Of course, this diatribe did nothing for Julian’s mother but make her feel as if she were being attacked, causing her to act defensively and offended at times. Even though Julian’s mother is clearly not what many would consider the most moral person, it’s interesting to note how Flannery O’Connor describes her; unlike many modern liberals or progressive thinkers, O’Connor notes the innocence and naïveté in Julian’s mother’s eyes, suggesting that she simply knows no other way and that she is just as much a victim of circumstance as the black people she is prejudiced towards. O’Connor makes the same distinction in other stories, exposing the system that perpetuates racism and being careful to explain that in many cases racists are victims of the way they were raised to act and think and of a lack of real life knowledge. In many cases, racist or bigoted people have lived in bubbles their whole lives and don’t know anything else other than the way things have seemingly always been. This isn’t a justification for being racist or bigoted (any research into O’Connor’s life will reveal she was quite the opposite), but it does help the rest of us understand racists better and learn how to reach them effectively.
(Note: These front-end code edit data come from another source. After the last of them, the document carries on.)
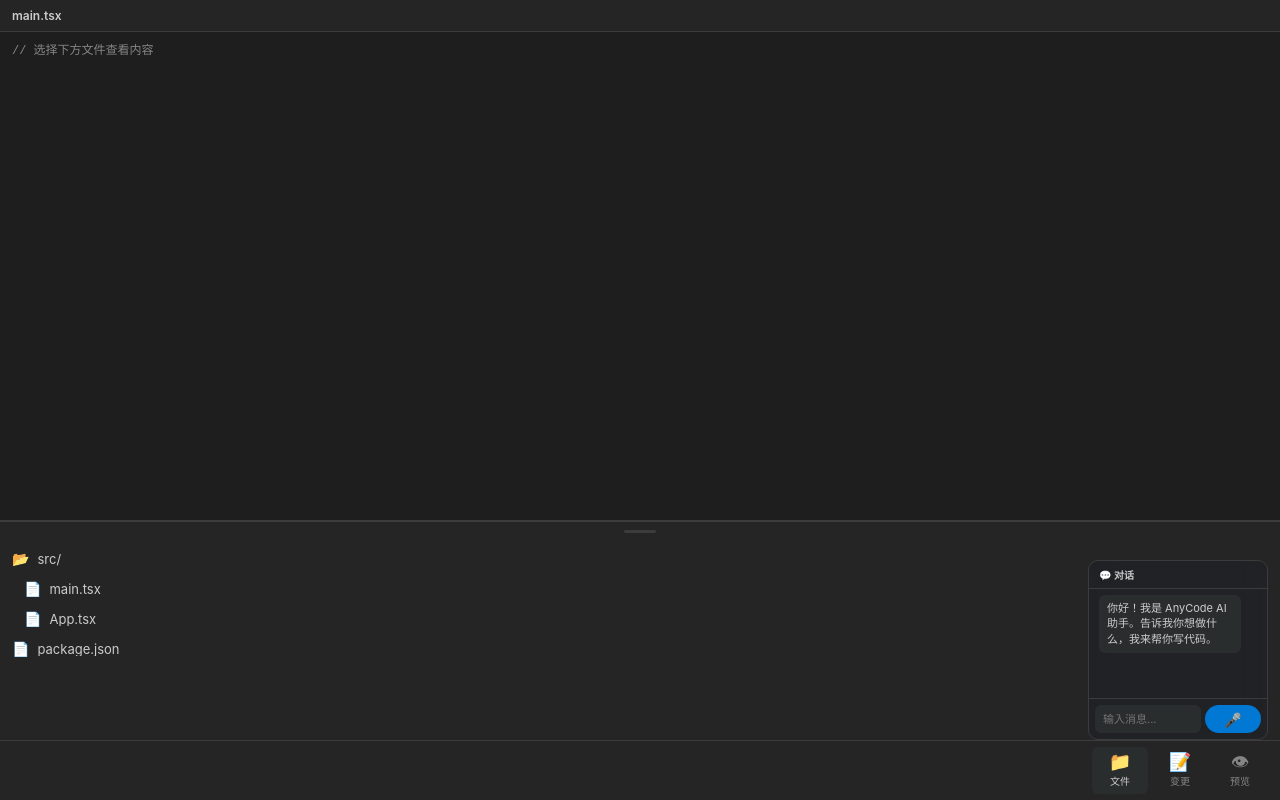
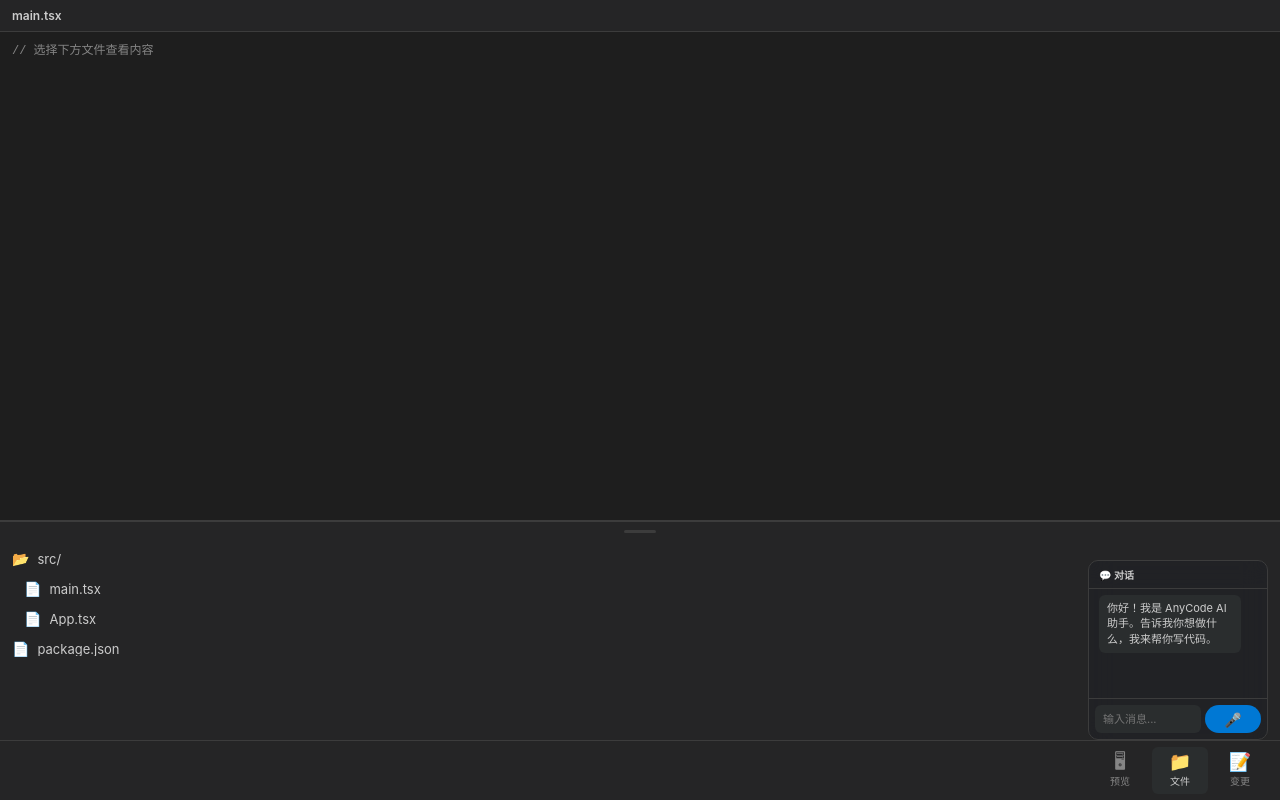
Before and after one commit to wyattzheng/any-code, a React (Vite) app in the folder packages/app/: page / in a window 1280 px wide. Built offline with nearby package versions, Linux system fonts and the light colour scheme.

Commit message:
feat(app): reorder preview tab first, update icon and copy

```diff
--- a/packages/app/src/components/PreviewTab.tsx
+++ b/packages/app/src/components/PreviewTab.tsx
@@ -8,9 +8,8 @@ export function PreviewTab() {
         return (
             <div className="preview-tab">
                 <div className="preview-placeholder">
-                    <span className="preview-placeholder-icon">👁</span>
-                    <p className="preview-placeholder-text">等待 AI 填充预览界面...</p>
-                    <p className="preview-placeholder-hint">AI 生成界面后将在此处展示</p>
+                    <span className="preview-placeholder-icon">🖥</span>
+                    <p className="preview-placeholder-text">通过对话让 AI 生成界面，结果将展示在这里</p>
                 </div>
             </div>
         );
--- a/packages/app/src/components/TabBar.tsx
+++ b/packages/app/src/components/TabBar.tsx
@@ -14,6 +14,14 @@ export function TabBar({ activeTab, onTabChange }: TabBarProps) {
             <div className="tab-spacer" />
 
             <button
+                className={`tab-item ${activeTab === "preview" ? "active" : ""}`}
+                onClick={() => onTabChange("preview")}
+            >
+                <span className="tab-icon">🖥</span>
+                <span className="tab-label">预览</span>
+            </button>
+
+            <button
                 className={`tab-item ${activeTab === "files" ? "active" : ""}`}
                 onClick={() => onTabChange("files")}
             >
@@ -28,14 +36,6 @@ export function TabBar({ activeTab, onTabChange }: TabBarProps) {
                 <span className="tab-icon">📝</span>
                 <span className="tab-label">变更</span>
             </button>
-
-            <button
-                className={`tab-item ${activeTab === "preview" ? "active" : ""}`}
-                onClick={() => onTabChange("preview")}
-            >
-                <span className="tab-icon">👁</span>
-                <span className="tab-label">预览</span>
-            </button>
         </nav>
     );
 }
```
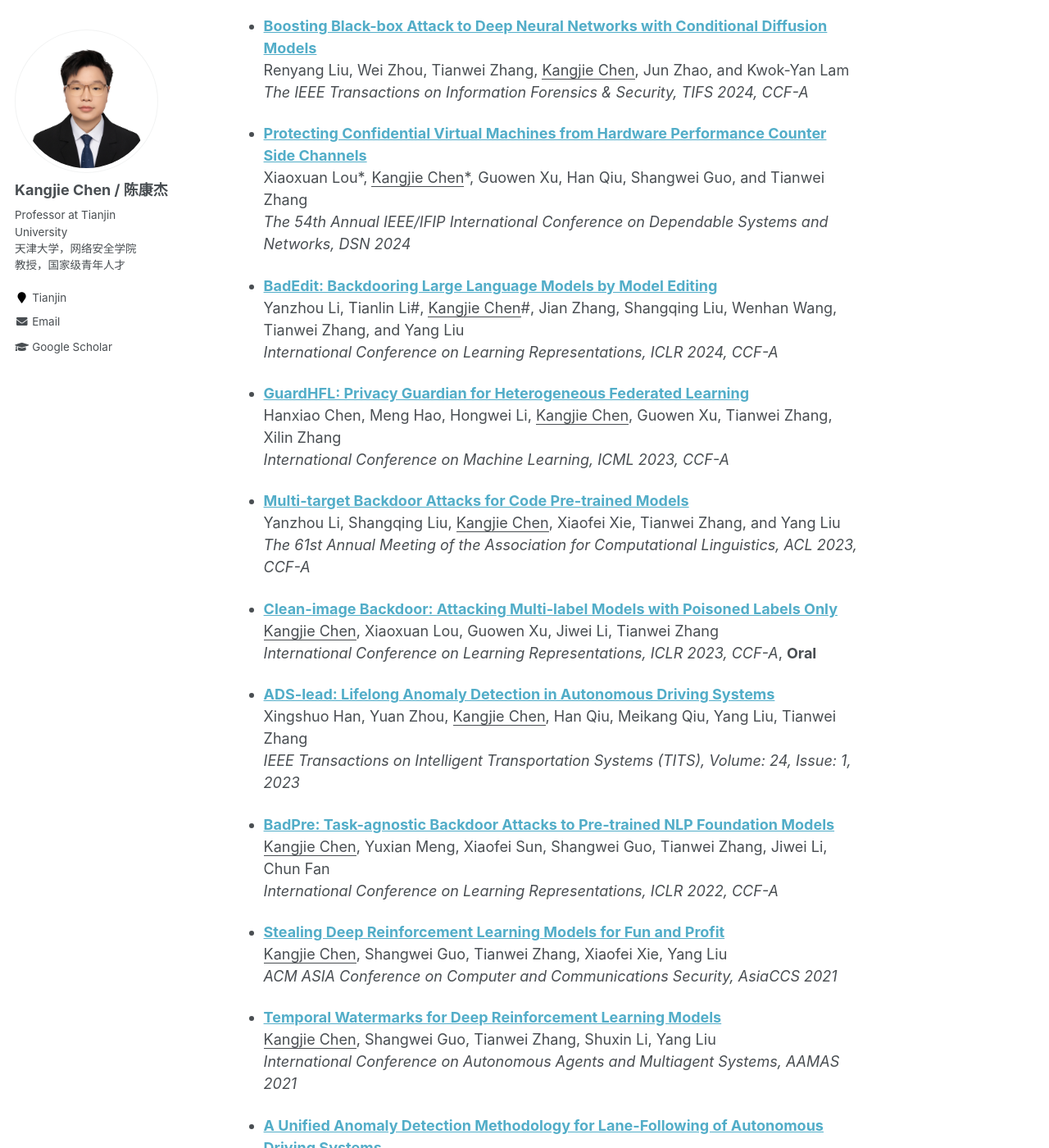
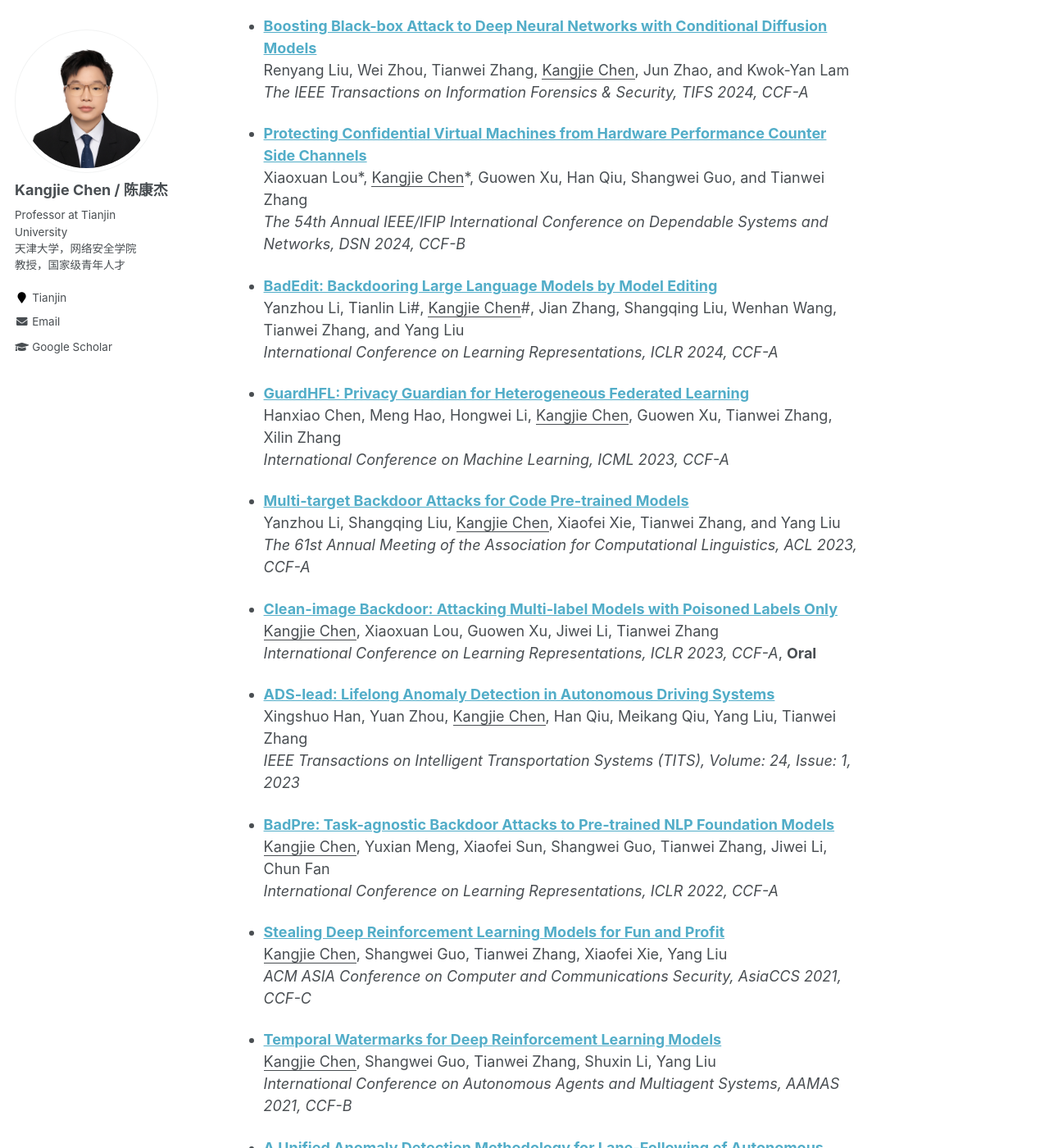
Before and after one commit to kangjie-chen/kangjie-chen.github.io, a Jekyll site: the page built from _pages/about.md, in a window 1280 px wide and 1400 px high, scrolled down 2357 px. Shown: the whole window at 82% size. Built offline with Jekyll 4.4.1, drawn with Linux system fonts in a browser that asks for light colours.

Commit message:
Update about.md

```diff
--- a/_pages/about.md
+++ b/_pages/about.md
@@ -100,7 +100,7 @@ I am actively seeking highly **self-motivated** Master’s students, PhD student
   <br/>
   Xiaoxuan Lou\*, <u>Kangjie Chen</u>\*, Guowen Xu, Han Qiu, Shangwei Guo, and Tianwei Zhang
   <br/>
-  *The 54th Annual IEEE/IFIP International Conference on Dependable Systems and Networks, DSN 2024*
+  *The 54th Annual IEEE/IFIP International Conference on Dependable Systems and Networks, DSN 2024, CCF-B*
 
 - **[BadEdit: Backdooring Large Language Models by Model Editing](https://openreview.net/pdf?id=duZANm2ABX)**
   <br/>
@@ -142,13 +142,13 @@ I am actively seeking highly **self-motivated** Master’s students, PhD student
   <br/>
   <u>Kangjie Chen</u>, Shangwei Guo, Tianwei Zhang, Xiaofei Xie, Yang Liu
   <br/>
-  *ACM ASIA Conference on Computer and Communications Security, AsiaCCS 2021*
+  *ACM ASIA Conference on Computer and Communications Security, AsiaCCS 2021, CCF-C*
 
 - **[Temporal Watermarks for Deep Reinforcement Learning Models](https://kangjie-chen.github.io/files/2021_AAMAS_DRL-Watermark.pdf)**
   <br/>
   <u>Kangjie Chen</u>, Shangwei Guo, Tianwei Zhang, Shuxin Li, Yang Liu
   <br/>
-  *International Conference on Autonomous Agents and Multiagent Systems, AAMAS 2021*
+  *International Conference on Autonomous Agents and Multiagent Systems, AAMAS 2021, CCF-B*
 
 - **[A Unified Anomaly Detection Methodology for Lane-Following of Autonomous Driving Systems](https://kangjie-chen.github.io/files/2021_ISPA_Anomaly-Detection.pdf)**
   <br/>
```
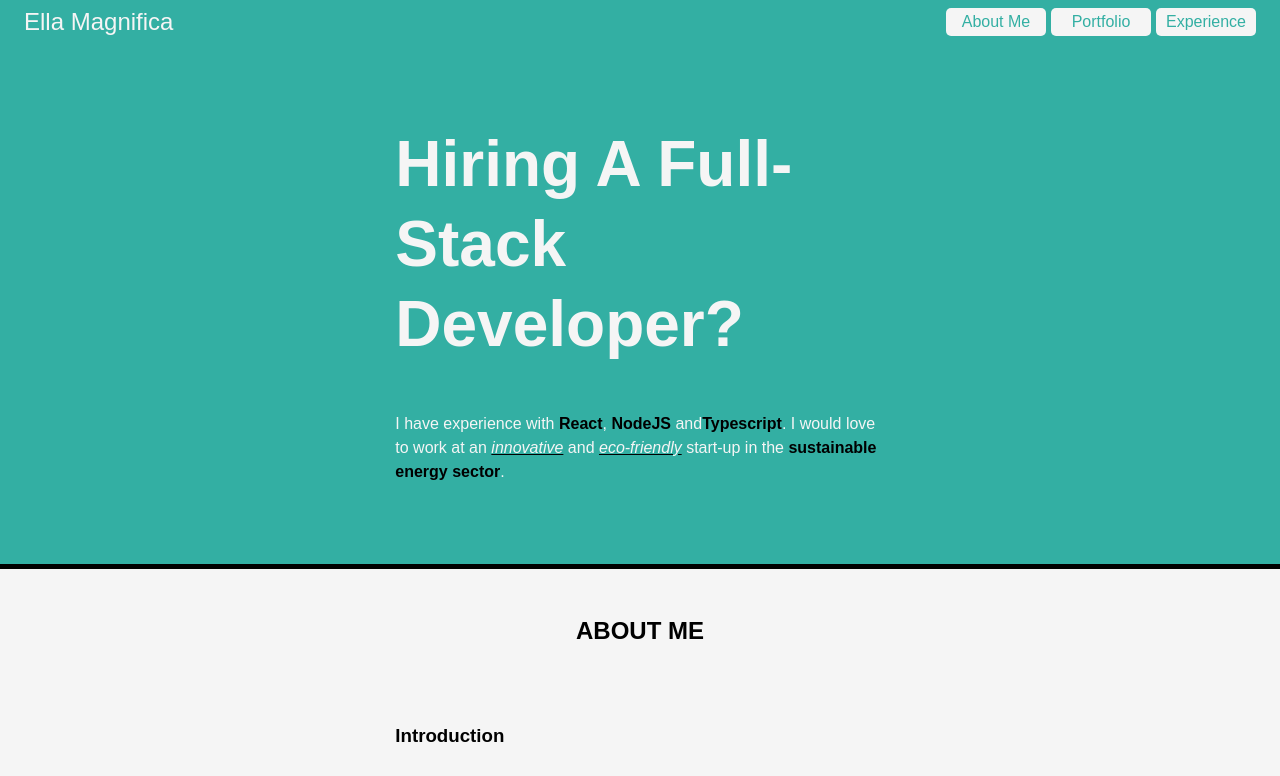
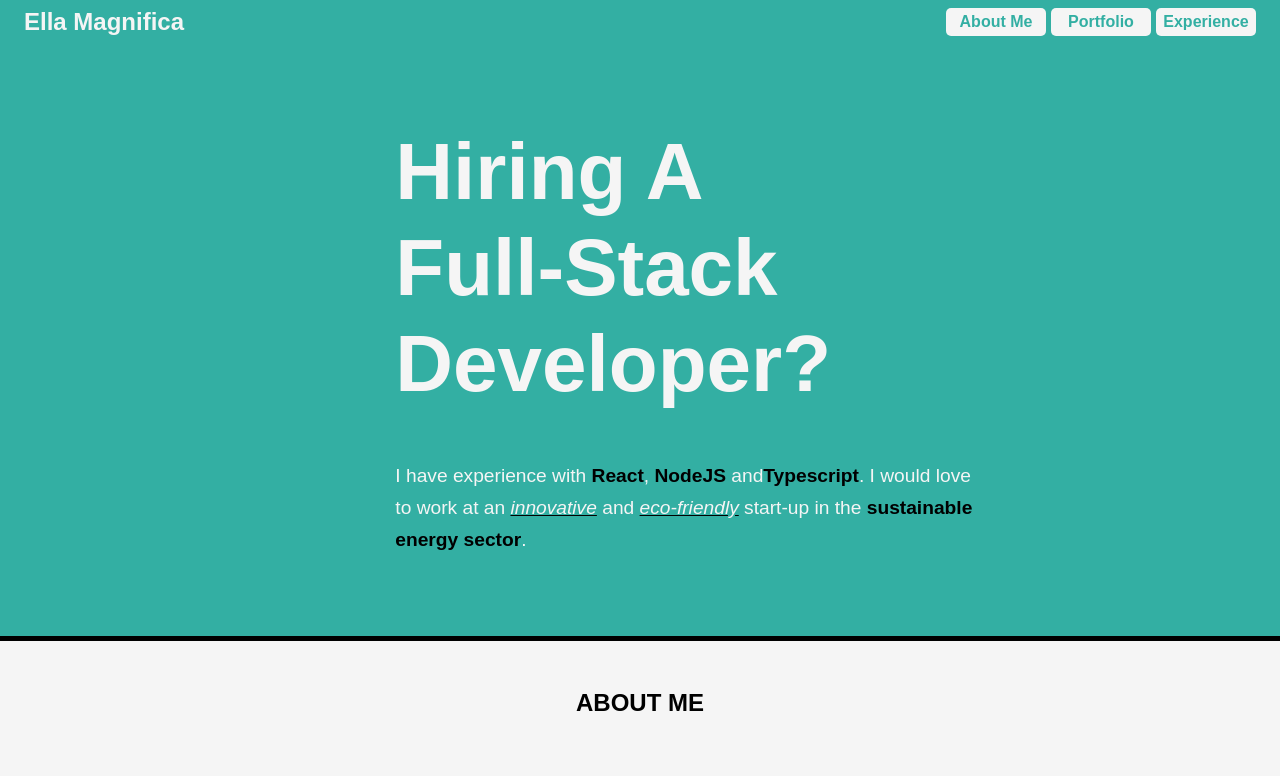
Before and after one commit to GK230/boolean-uk-html-full-stack-portfolio, a website: page index.html in a window 1280 px wide. Shown: the top 776 px of the page. Drawn offline with Linux system fonts and the light colour scheme.

Commit message:
Made changes to main font sizes

```diff
--- a/style.css
+++ b/style.css
@@ -23,6 +23,7 @@ header p.name {
   padding: 0.5rem;
   margin-left: 1rem;
   font-size: 1.5rem;
+  font-weight: bold;
 }
 
 header nav {
@@ -50,6 +51,7 @@ header nav .nav-element p.main-nav-element a.main-nav {
   padding: 0.3rem;
 
   color: rgb(51, 175, 163);
+  font-weight: bold;
 }
 
 /* MAIN */
@@ -66,15 +68,16 @@ main .header-center {
 }
 
 main h1 {
-  font-size: 4rem;
-  line-height: 5rem;
+  font-size: 5rem;
+  line-height: 6rem;
   padding-top: 5rem;
 }
 
 main p.statement {
   width: 55ch;
   margin: 3rem 0 5rem 0;
-  line-height: 1.5rem;
+  line-height: 2rem;
+  font-size: 1.2rem;
 }
 
 main p.statement strong {
```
Though I might not have ranted to people quite like Julian did, I’m guilty of his mentality on a recurring, daily basis. I catch myself thinking of racist and bigoted people as imbeciles– people too stupid to rise above their subhuman ways and to change their thoughts and actions. At the end of “Everything That Rises Must Converge,” Julian’s mother dies in the street from what seems to be a complication of her high blood pressure, just after Julian finishes viciously and condescendingly explaining to her why she is a fool. It’s not until it’s too late that Julian realizes what’s happening to his mother and begins to feel desperate panic and remorse for his final interactions with her. Julian was a hypocrite and even more condescending than his racist, holier-than-thou mother, and he will have to live with his smug mistake for the rest of his life.

Based off Julian’s story, it would seem that this type of condescending rhetoric only shuts down conversation between the bigot and the progressive, strengthening bitterness and breeding animosity. In order to create real change from the inside out, we need to remember that we weren’t always as educated as we would like to think we are. Real change requires that we meet people where they’re at and engage in thoughtful, respectful, and humble conversations with them. This may sound easy, but it can be the most difficult thing in the world when you’re used to thinking the opposite way. If we aren’t careful, we can very easily find ourselves talking down to people from our pedestal– a behavior that is maybe even more destructive than outright bigotry.